---------- Data excerpts

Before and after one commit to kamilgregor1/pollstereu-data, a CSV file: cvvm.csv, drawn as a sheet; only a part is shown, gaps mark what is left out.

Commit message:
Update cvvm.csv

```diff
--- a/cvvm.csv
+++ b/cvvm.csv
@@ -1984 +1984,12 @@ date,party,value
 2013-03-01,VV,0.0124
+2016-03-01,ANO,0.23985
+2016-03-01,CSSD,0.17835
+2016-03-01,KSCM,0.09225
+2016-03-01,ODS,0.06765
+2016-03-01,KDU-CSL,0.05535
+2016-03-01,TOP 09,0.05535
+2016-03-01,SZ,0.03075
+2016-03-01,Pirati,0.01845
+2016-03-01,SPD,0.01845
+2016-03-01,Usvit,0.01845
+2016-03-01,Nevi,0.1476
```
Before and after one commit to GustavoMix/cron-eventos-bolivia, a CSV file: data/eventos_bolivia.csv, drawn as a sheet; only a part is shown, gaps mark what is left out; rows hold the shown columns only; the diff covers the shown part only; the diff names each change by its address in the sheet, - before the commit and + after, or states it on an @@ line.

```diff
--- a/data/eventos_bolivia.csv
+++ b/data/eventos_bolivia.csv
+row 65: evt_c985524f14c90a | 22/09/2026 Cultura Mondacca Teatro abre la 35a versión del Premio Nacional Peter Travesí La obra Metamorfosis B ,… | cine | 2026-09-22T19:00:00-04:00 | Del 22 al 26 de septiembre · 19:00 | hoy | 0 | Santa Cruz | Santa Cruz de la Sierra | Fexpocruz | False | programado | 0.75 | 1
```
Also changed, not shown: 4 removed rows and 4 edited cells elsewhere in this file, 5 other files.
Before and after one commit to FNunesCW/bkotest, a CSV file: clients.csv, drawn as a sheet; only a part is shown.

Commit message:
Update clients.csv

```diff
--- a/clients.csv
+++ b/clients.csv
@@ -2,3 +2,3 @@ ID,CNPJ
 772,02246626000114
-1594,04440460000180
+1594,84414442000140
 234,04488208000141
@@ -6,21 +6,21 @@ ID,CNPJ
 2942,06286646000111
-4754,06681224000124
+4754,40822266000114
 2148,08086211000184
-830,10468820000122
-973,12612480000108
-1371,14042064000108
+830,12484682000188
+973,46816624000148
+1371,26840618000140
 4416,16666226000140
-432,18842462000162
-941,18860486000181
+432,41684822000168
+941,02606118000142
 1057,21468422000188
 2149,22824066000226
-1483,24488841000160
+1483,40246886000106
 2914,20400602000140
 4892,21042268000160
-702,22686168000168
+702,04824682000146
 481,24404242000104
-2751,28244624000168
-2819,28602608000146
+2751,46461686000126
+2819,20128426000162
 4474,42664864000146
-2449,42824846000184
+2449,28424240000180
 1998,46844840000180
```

--------------------
---------- Data excerpts

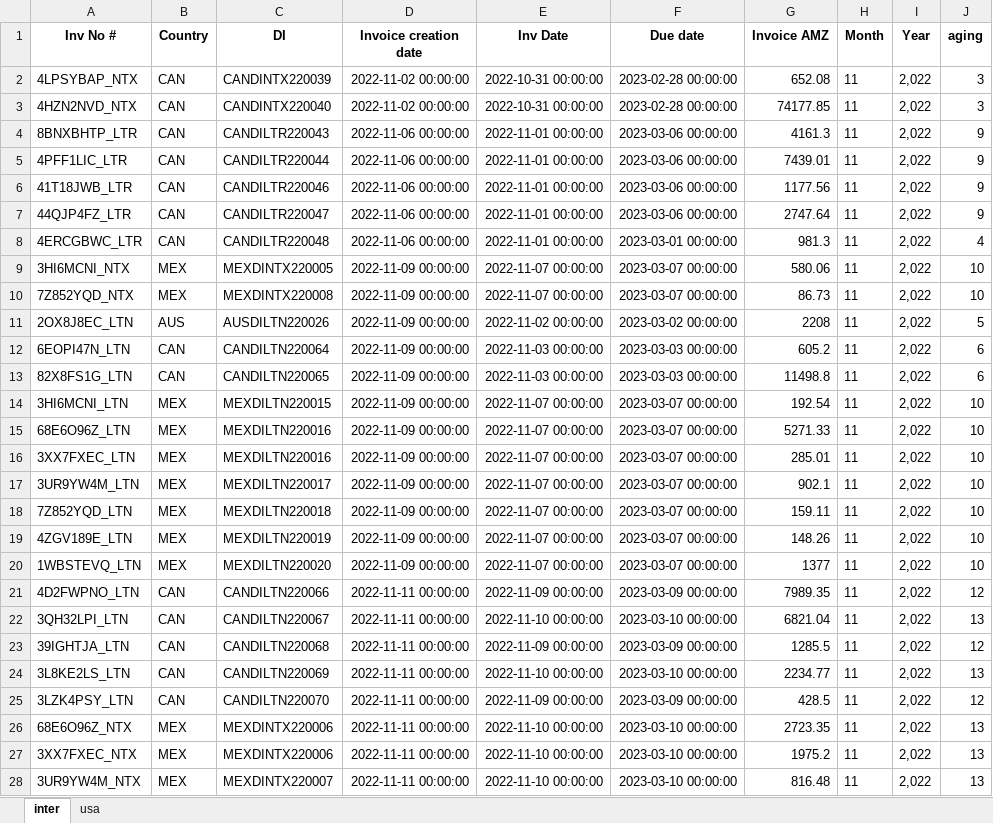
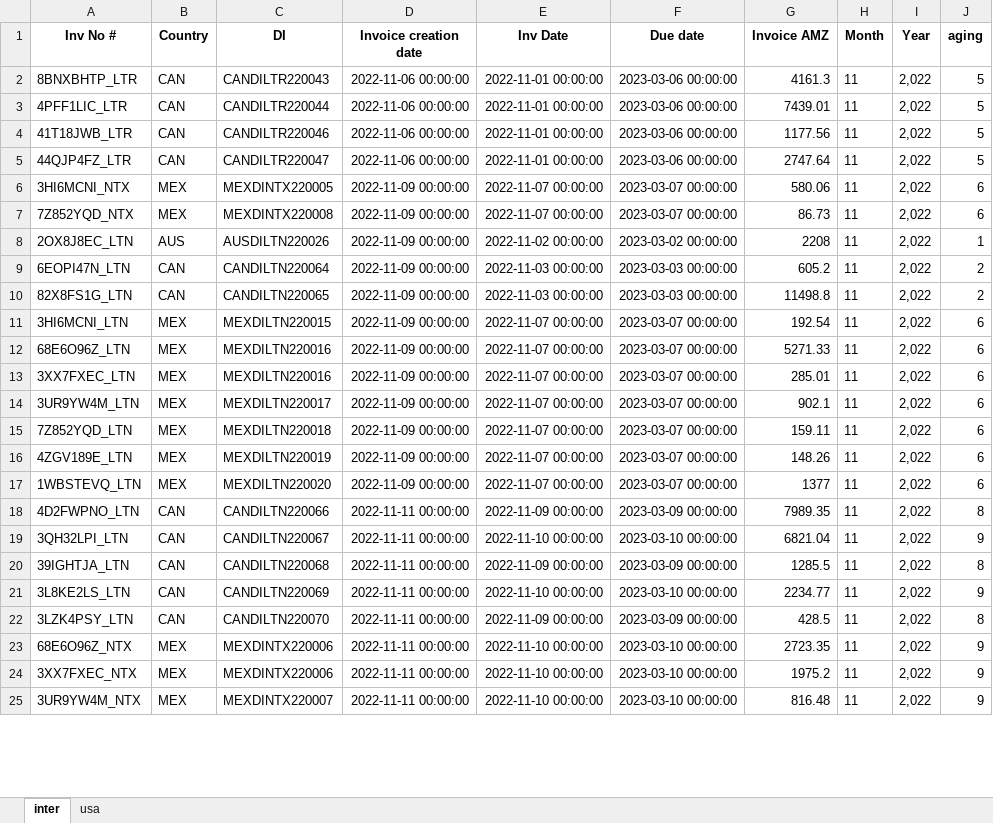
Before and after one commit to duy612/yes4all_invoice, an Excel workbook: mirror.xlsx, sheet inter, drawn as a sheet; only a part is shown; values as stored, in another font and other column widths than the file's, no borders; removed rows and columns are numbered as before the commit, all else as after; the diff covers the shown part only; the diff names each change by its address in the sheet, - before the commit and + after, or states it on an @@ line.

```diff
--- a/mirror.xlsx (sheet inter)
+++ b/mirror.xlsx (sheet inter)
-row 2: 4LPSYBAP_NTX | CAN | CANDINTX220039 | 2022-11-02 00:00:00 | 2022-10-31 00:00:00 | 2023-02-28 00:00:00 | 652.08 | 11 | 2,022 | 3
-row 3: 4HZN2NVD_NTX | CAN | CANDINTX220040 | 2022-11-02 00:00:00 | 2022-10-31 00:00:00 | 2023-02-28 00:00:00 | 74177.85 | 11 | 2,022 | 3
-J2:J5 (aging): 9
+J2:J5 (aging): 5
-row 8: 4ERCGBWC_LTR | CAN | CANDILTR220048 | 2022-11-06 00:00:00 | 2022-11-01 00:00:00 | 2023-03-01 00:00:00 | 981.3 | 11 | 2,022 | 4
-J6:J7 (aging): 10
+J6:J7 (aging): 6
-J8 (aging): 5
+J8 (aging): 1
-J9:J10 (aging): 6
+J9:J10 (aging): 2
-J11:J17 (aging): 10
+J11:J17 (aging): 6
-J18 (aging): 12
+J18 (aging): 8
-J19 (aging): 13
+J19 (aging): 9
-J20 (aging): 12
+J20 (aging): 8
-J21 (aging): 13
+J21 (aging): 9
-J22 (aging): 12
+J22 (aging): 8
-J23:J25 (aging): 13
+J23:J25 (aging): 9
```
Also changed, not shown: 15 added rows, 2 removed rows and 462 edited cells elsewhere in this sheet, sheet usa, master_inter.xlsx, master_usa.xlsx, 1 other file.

--------------------
---------- Data excerpts

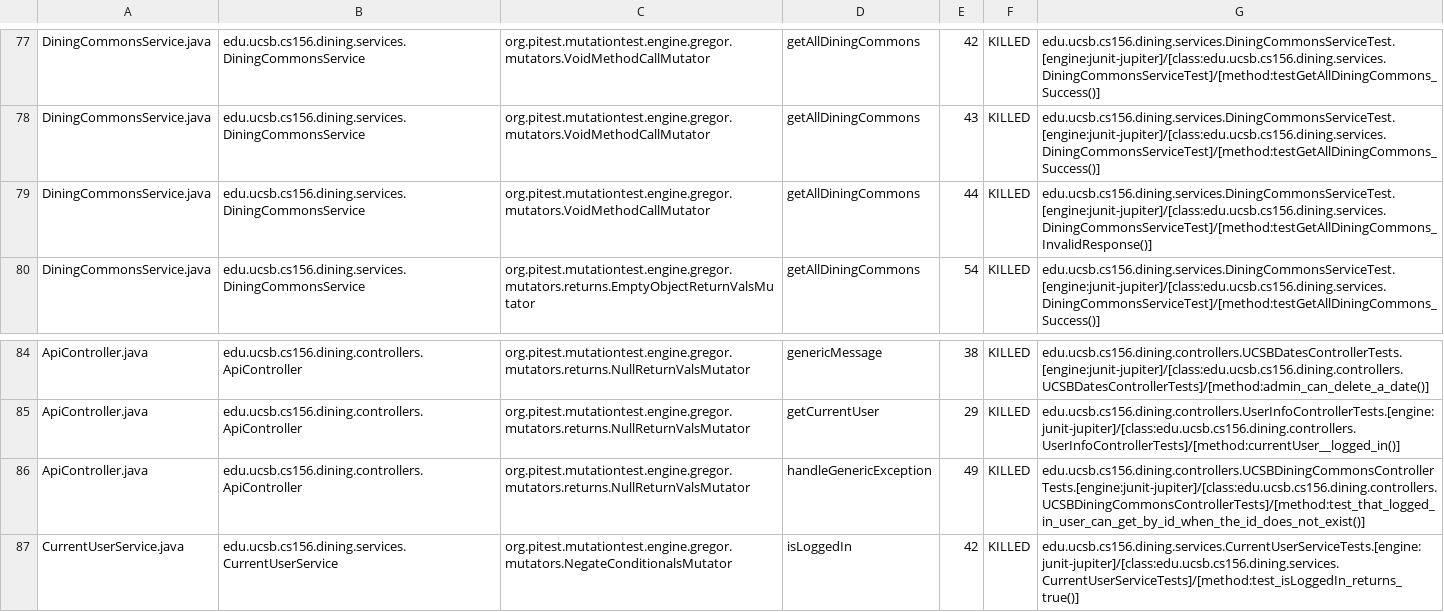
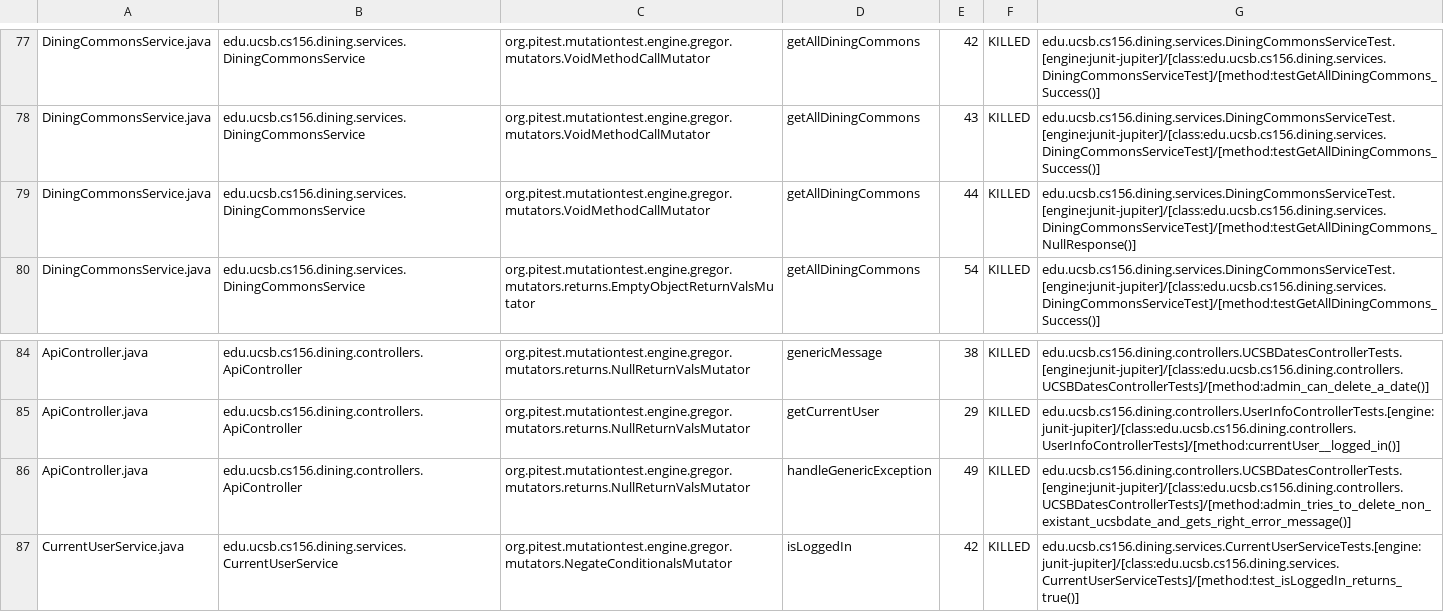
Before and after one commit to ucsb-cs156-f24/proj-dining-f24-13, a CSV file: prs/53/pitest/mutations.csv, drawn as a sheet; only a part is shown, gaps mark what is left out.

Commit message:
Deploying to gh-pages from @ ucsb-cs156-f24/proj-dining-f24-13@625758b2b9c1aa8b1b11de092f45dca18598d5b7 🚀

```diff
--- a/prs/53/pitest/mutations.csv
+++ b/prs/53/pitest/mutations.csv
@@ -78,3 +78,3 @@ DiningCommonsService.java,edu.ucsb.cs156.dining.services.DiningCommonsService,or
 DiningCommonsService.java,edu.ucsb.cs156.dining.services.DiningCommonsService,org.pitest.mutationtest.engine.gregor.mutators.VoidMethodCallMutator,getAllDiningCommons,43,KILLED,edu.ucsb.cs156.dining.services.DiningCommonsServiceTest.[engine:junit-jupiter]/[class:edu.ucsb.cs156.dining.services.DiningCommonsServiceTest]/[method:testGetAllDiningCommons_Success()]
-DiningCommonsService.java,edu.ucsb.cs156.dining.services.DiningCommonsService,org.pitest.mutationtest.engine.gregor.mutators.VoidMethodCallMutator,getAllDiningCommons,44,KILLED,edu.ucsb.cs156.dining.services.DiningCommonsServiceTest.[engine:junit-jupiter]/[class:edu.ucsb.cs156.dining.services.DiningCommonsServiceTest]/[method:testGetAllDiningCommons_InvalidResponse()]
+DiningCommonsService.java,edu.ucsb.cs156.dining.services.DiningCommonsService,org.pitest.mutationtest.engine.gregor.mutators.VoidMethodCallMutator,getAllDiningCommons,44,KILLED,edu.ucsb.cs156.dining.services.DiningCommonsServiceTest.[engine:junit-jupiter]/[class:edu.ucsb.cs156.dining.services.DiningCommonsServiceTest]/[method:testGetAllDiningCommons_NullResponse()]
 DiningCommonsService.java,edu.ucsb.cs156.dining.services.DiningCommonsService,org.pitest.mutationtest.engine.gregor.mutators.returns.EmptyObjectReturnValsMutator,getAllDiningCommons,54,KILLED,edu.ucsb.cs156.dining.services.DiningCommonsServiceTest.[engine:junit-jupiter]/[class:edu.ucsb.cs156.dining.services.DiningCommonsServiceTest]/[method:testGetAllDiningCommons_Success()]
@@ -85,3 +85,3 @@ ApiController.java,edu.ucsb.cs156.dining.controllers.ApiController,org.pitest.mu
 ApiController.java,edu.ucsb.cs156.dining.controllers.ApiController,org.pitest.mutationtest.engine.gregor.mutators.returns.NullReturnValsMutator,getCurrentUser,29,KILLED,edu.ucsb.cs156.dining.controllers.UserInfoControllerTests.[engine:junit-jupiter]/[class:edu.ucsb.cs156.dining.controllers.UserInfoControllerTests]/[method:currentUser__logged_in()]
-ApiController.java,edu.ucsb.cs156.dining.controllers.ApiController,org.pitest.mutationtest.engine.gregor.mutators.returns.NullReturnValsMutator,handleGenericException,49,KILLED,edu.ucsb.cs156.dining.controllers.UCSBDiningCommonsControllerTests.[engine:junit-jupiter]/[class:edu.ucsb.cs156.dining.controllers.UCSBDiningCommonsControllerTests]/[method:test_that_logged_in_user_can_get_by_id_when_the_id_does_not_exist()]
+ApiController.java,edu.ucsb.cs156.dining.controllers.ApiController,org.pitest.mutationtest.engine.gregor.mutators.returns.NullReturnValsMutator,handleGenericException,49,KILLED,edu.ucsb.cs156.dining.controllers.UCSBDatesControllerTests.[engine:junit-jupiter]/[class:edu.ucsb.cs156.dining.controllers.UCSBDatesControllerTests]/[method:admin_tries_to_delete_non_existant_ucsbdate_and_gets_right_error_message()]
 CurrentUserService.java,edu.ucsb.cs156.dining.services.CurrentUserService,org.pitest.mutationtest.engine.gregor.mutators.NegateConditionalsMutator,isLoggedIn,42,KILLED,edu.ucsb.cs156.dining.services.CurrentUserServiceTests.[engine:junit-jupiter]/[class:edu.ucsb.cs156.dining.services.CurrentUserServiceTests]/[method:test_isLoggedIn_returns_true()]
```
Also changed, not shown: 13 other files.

--------------------

» **Exercise requirements**
Across the records above, show each line containing the word "mutations".

» **Output of the task**
Before and after one commit to ucsb-cs156-f24/proj-dining-f24-13, a CSV file: prs/53/pitest/mutations.csv, drawn as a sheet; only a part is shown, gaps mark what is left out.
--- a/prs/53/pitest/mutations.csv
+++ b/prs/53/pitest/mutations.csv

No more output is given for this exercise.